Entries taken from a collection
-- Opening Marker --

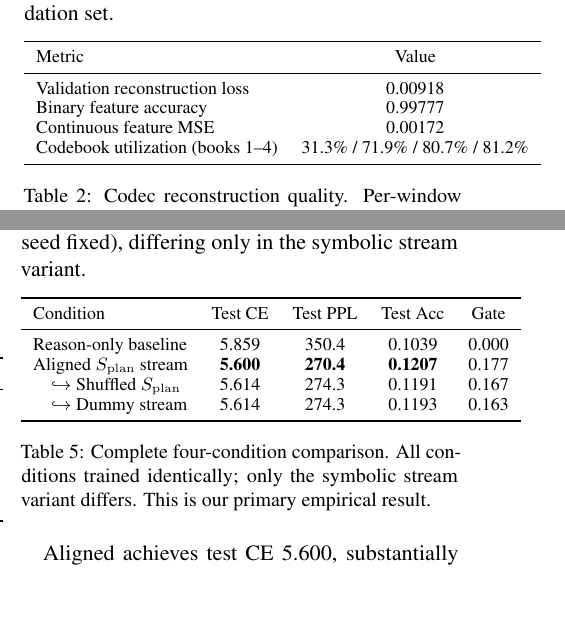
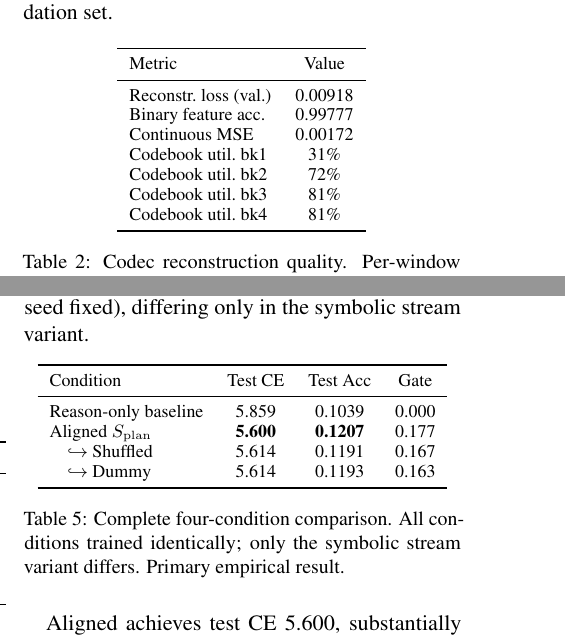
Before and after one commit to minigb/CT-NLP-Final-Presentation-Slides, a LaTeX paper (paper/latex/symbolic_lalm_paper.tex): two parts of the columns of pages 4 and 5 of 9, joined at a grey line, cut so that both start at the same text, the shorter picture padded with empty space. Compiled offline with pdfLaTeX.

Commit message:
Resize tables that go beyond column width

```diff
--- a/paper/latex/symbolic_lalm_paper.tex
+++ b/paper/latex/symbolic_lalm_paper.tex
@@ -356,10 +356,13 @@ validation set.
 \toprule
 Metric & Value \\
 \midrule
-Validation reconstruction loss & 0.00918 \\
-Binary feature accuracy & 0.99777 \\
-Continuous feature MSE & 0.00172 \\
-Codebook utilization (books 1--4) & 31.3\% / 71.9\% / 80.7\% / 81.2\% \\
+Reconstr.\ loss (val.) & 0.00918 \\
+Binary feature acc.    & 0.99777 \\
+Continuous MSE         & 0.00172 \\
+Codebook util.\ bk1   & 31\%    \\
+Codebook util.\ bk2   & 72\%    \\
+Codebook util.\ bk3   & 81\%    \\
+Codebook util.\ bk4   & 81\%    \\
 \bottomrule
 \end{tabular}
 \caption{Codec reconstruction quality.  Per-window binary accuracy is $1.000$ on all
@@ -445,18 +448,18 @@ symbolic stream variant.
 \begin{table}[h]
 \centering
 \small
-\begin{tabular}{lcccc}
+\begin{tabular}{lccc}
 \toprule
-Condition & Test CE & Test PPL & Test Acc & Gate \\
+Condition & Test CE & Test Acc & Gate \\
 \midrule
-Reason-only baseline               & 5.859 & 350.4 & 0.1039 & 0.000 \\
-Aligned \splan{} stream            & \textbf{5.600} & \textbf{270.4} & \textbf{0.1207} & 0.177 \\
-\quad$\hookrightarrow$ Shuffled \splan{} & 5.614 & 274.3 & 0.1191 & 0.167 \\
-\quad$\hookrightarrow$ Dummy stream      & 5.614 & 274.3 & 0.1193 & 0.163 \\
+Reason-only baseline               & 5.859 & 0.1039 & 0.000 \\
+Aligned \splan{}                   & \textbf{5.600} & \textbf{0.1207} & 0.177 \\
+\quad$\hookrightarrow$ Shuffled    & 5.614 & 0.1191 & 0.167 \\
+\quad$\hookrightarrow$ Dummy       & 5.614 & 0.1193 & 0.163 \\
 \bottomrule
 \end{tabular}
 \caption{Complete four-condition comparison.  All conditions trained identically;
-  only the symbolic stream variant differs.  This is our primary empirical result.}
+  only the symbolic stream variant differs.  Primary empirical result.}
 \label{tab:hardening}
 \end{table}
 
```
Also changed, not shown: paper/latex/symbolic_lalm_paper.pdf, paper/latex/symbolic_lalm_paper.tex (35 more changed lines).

-- Closing Marker --
-- Opening Marker --

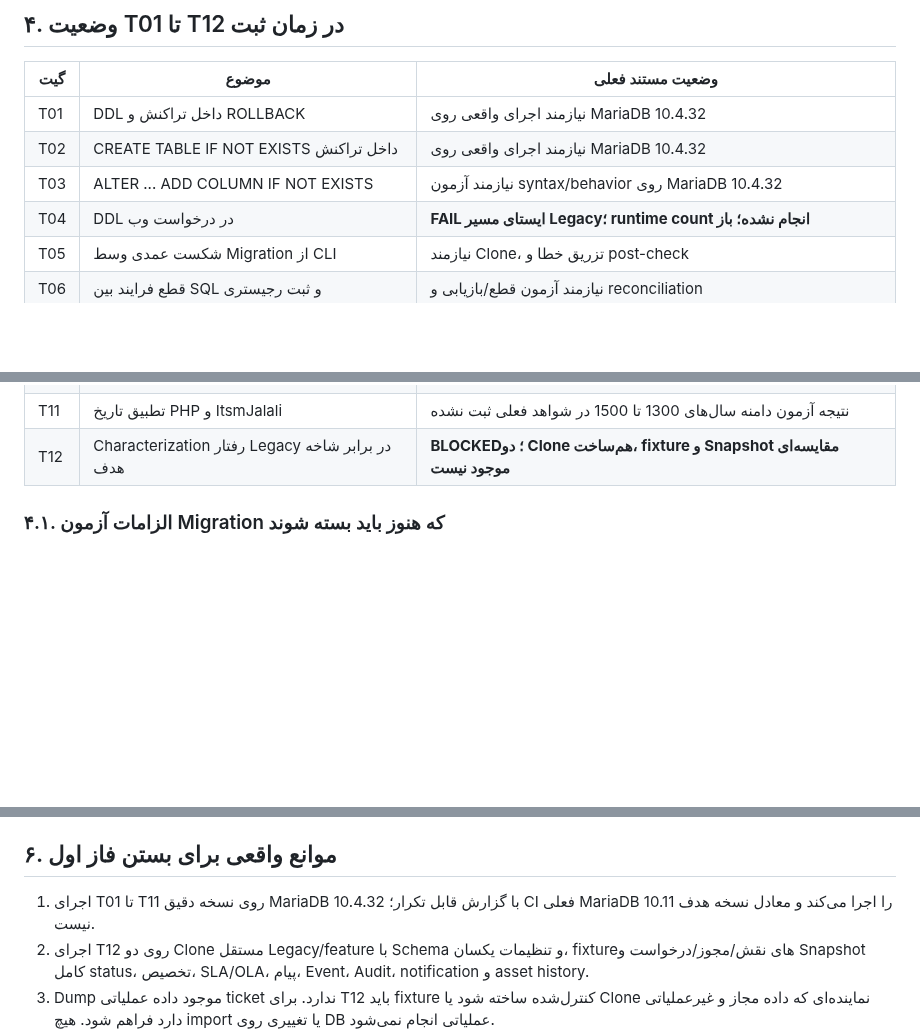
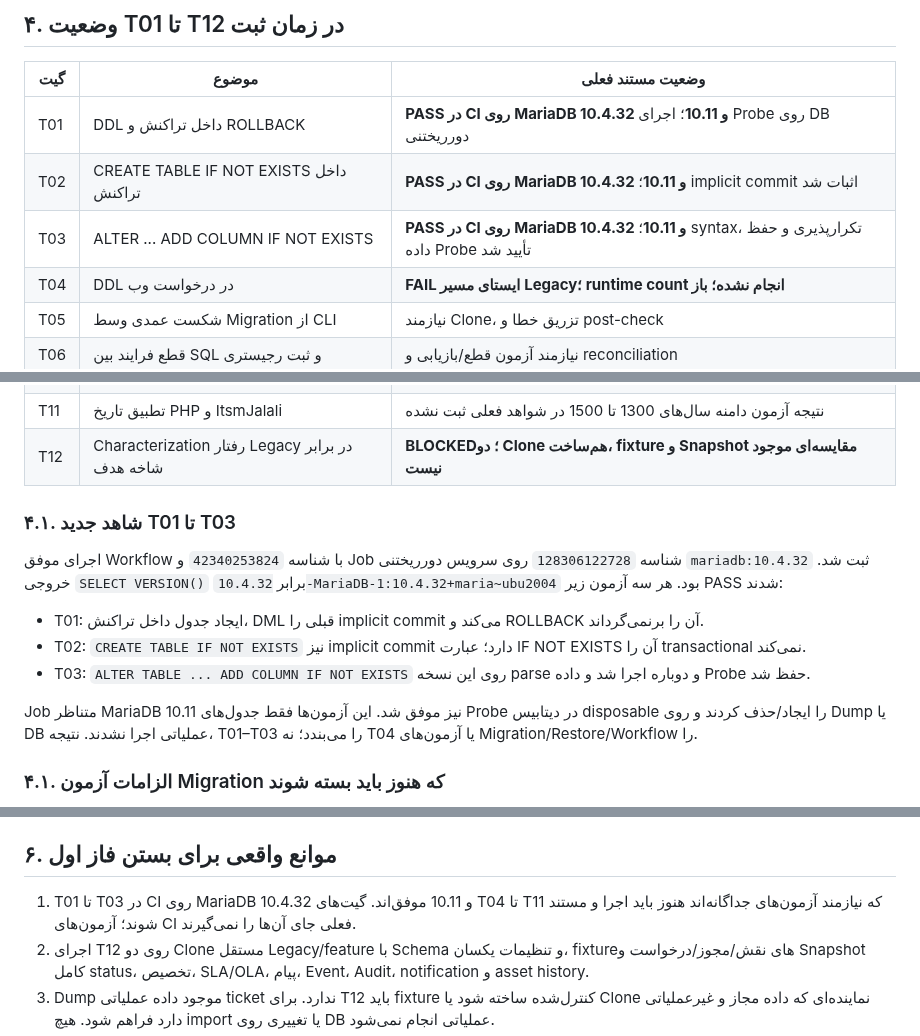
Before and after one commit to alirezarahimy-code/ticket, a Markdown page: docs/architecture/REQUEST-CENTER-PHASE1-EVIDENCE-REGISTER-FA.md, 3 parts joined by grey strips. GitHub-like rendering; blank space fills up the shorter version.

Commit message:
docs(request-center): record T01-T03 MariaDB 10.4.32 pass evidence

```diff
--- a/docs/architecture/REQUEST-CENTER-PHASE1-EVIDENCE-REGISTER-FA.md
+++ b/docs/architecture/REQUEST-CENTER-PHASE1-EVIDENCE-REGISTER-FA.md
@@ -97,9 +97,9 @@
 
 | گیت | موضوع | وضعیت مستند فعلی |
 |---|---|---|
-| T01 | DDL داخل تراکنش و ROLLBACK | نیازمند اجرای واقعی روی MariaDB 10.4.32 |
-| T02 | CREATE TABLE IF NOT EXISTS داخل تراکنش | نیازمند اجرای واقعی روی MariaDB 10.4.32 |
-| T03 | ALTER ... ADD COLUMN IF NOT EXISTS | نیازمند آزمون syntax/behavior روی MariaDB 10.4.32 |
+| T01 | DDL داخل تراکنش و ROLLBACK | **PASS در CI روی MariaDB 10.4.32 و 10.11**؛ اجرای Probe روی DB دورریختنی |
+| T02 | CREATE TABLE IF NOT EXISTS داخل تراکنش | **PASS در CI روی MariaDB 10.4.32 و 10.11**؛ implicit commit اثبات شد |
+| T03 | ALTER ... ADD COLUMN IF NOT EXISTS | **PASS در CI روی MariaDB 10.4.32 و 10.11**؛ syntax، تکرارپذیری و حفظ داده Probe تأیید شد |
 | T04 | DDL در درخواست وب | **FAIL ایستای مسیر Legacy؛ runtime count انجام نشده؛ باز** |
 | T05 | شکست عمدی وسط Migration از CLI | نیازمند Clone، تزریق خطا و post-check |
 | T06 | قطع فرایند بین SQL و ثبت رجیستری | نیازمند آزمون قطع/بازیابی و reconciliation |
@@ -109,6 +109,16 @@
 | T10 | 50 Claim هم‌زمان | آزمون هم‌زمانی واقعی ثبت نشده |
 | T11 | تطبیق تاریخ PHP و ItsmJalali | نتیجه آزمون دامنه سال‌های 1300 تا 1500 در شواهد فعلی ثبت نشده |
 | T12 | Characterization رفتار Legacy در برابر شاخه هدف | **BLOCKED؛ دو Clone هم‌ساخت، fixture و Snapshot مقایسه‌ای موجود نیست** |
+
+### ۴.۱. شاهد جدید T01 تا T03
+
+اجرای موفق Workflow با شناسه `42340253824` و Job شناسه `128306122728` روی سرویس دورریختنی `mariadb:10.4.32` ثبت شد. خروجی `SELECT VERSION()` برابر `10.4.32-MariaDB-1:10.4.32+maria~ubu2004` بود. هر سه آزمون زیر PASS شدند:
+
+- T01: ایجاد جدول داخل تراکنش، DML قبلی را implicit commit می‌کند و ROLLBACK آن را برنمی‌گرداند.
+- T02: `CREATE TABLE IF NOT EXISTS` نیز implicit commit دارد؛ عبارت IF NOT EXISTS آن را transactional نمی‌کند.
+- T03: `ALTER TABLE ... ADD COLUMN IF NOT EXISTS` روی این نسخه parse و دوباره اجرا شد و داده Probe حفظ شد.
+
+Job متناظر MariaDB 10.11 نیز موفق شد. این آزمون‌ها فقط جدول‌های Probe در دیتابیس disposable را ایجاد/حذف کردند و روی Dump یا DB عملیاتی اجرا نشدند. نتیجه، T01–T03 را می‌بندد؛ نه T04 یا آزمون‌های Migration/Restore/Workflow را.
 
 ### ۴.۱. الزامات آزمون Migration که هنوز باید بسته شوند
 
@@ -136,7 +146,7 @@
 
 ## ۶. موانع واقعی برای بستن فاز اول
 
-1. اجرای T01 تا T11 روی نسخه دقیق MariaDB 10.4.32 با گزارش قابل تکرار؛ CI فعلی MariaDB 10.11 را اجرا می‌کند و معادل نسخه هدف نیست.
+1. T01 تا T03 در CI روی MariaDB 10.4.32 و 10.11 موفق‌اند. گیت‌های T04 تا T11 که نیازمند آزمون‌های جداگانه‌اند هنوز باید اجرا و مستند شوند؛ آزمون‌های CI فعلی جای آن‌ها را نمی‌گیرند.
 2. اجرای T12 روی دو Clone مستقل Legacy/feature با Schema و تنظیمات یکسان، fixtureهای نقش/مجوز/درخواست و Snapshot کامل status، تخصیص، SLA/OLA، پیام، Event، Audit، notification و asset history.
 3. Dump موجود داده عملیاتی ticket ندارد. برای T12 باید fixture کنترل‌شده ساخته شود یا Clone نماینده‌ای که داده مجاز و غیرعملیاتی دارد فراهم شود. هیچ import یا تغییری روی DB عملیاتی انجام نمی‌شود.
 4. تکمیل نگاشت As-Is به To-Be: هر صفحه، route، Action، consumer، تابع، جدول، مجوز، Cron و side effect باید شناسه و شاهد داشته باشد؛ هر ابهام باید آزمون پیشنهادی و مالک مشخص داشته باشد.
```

-- Closing Marker --

■ **HOW TO COMPLETE THIS TASK**
The answer should be one number: how many lines of the data above contain "parts".

■ **RESPONSE**
2